Jordan, a senior environmental science major with a minor in economics, is one of the three 2015-16 Environmental Ethics Fellows. While working on the Water Calculator, he has been faced with both time and resource restrictions. In an attempt to determine a numeric value for how much water the average person uses at SCU, Jordan has been provided with aggregate data for campus-wide water usage. He hopes to determine an average for individual dorms in the future; however, the data is not as accurate as he would like. This is because there are only two water meters for the entire campus, making it difficult to pinpoint where the water usage is coming from. Thus, there is no way to really tell the different usage between residential halls. The average number that Jordan will get from the aggregate data will also be heavily influenced by water usage of buildings like the Benson and the aquatic center, which will inaccurately reflect student water usage.
In the next few years, the campus is planning on adding individual water meters on more buildings to increase the accuracy of water usage data. Until then, Jordan is relying not just on aggregate data, but information on plumbing in each building. There are some roadblocks, however, since older buildings on campus require a higher water flow to flush out their systems. This creates a huge variety of utilities set up throughout the campus. In addition, Facilities repairs parts for different utilities on campus (such as flow regulators or general parts of toilets, urinals, sinks, or showers) on a per order basis. Therefore, there is no universal inventory of all utilities throughout campus. With regards to the Water Calculator, users will only be able to see estimates based on averaging all appliances of each building, instead of being able to plug in what they are using by selecting the dorm they live in.
Jordan’s role is to gather all the data for the Water Calculator and create a database so that the next person who takes over can edit the data as the university gains more accurate sources of water usage data. When the calculator goes live on the Markkula website, students, faculty, and staff will be able to input their data and see how much water they use. Like the Hoofprint Calculator, the Water Calculator will provide users with tips on how to reduce their usage and save money.
Although Jordan will have graduated by the time the calculator goes live, he is very interested in seeing how the Water Calculator will grow in the future. He says, “I would want to know how much water I am using in my everyday life anyway, so doing the Water Calculator has been a journey in itself for me.” Working on the Water Calculator has taught him a lot about water usage and conserving water. The Environmental Ethics Fellowship has given Jordan a great way to combine environmentalism with morality and ethics by “engaging the SCU community to become more aware of both their impact and what’s going on around them.” Sustainability drew Jordan to SCU since at the time, the environmental program was new and he saw it as a way SCU was embracing progressive ways of thinking about the environment and our impact on it.

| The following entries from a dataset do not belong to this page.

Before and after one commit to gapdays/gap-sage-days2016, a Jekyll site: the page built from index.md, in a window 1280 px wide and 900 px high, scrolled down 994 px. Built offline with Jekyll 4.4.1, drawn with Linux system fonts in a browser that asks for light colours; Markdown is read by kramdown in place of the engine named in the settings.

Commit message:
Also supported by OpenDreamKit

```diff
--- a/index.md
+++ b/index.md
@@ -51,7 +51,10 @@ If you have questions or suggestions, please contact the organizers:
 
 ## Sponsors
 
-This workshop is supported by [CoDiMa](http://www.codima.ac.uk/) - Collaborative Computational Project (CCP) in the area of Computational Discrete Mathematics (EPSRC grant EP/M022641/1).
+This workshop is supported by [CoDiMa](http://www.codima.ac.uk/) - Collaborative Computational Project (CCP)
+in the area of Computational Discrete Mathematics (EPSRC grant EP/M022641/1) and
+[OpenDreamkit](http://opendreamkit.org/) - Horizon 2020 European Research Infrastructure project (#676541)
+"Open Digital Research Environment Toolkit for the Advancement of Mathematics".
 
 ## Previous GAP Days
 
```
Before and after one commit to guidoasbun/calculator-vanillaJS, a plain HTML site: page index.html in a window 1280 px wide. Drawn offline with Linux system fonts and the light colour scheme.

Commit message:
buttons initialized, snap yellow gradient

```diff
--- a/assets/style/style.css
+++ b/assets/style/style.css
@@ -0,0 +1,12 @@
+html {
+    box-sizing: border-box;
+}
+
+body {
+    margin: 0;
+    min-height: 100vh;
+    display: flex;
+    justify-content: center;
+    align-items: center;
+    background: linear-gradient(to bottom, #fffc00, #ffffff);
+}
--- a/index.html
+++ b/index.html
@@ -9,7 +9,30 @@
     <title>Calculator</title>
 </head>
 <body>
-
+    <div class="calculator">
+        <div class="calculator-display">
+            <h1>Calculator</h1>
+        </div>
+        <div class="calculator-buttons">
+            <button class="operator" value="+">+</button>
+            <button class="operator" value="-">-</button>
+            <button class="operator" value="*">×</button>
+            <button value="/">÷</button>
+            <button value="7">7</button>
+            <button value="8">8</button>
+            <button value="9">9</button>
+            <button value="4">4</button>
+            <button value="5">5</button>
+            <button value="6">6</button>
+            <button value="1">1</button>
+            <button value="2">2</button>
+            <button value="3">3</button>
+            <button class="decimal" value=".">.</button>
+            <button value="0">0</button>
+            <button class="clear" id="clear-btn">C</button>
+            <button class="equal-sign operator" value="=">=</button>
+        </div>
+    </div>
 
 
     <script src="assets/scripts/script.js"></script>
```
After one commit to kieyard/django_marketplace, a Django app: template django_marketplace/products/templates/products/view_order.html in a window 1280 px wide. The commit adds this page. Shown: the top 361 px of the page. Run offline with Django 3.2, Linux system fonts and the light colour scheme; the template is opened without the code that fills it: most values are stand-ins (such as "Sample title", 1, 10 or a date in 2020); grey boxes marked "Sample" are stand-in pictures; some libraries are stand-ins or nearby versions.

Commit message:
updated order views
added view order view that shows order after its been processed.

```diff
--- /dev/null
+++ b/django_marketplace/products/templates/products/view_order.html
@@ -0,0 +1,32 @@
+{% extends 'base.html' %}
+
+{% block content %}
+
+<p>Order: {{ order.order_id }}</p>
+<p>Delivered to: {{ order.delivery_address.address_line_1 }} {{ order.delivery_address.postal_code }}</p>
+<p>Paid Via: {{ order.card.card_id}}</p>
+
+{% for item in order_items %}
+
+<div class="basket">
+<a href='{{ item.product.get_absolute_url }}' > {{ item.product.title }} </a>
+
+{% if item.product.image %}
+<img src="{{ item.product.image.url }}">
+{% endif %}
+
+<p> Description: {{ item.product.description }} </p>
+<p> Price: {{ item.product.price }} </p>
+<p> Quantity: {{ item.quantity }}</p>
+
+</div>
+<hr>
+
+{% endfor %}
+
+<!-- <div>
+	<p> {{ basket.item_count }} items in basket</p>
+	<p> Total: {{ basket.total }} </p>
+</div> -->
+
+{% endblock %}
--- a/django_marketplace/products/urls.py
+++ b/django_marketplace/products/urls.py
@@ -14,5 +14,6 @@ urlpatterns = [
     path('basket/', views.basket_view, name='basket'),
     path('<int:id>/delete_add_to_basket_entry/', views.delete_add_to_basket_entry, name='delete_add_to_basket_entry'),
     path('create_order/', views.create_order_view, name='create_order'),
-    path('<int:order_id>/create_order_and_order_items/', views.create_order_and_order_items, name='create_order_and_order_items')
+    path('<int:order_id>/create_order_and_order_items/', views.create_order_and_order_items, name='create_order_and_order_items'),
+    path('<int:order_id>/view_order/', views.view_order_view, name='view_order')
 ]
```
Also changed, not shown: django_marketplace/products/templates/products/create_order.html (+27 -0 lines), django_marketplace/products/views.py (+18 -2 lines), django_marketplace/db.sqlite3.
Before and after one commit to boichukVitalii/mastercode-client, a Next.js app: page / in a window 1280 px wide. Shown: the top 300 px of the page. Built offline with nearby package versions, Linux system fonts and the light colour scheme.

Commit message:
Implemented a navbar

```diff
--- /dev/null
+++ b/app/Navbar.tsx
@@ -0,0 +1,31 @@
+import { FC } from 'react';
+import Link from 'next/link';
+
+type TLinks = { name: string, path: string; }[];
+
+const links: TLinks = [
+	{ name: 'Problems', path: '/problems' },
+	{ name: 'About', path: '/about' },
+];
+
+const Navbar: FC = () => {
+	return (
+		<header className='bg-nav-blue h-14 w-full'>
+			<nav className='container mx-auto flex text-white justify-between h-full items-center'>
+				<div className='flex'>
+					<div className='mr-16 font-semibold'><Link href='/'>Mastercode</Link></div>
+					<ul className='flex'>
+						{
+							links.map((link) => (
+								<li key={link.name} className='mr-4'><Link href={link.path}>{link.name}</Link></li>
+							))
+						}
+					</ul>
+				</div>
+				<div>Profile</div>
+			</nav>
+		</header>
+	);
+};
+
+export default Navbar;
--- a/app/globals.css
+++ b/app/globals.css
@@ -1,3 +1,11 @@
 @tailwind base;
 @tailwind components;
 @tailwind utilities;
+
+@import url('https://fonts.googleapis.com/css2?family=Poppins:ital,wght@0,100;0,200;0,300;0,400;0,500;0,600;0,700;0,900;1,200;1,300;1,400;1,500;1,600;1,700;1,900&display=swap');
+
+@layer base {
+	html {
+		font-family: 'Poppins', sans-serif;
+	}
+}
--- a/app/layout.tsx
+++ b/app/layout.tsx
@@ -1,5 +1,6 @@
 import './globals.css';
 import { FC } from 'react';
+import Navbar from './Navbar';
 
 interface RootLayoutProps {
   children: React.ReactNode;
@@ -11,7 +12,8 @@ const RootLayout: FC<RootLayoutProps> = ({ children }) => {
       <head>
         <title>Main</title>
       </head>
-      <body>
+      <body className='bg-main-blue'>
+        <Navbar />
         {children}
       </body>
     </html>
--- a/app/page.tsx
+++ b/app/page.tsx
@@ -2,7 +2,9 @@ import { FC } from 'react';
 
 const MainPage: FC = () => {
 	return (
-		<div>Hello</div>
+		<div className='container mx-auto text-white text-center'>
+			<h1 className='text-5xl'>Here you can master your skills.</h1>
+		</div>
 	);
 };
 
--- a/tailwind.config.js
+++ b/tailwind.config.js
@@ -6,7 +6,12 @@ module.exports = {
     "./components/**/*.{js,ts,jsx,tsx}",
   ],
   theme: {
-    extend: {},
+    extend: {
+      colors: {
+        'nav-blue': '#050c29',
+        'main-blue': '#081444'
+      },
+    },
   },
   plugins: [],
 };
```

Jordan believes the Water Calculator, similar to the Hoofprint Calculator, can be used in environmental science and studies classes to educate students from any academic program of their impact on earth as well as to inform them on best practices for dealing with California’s water scarcity issue. He hopes that this will lead to “lifelong behavioral change, making our world incrementally more sustainable."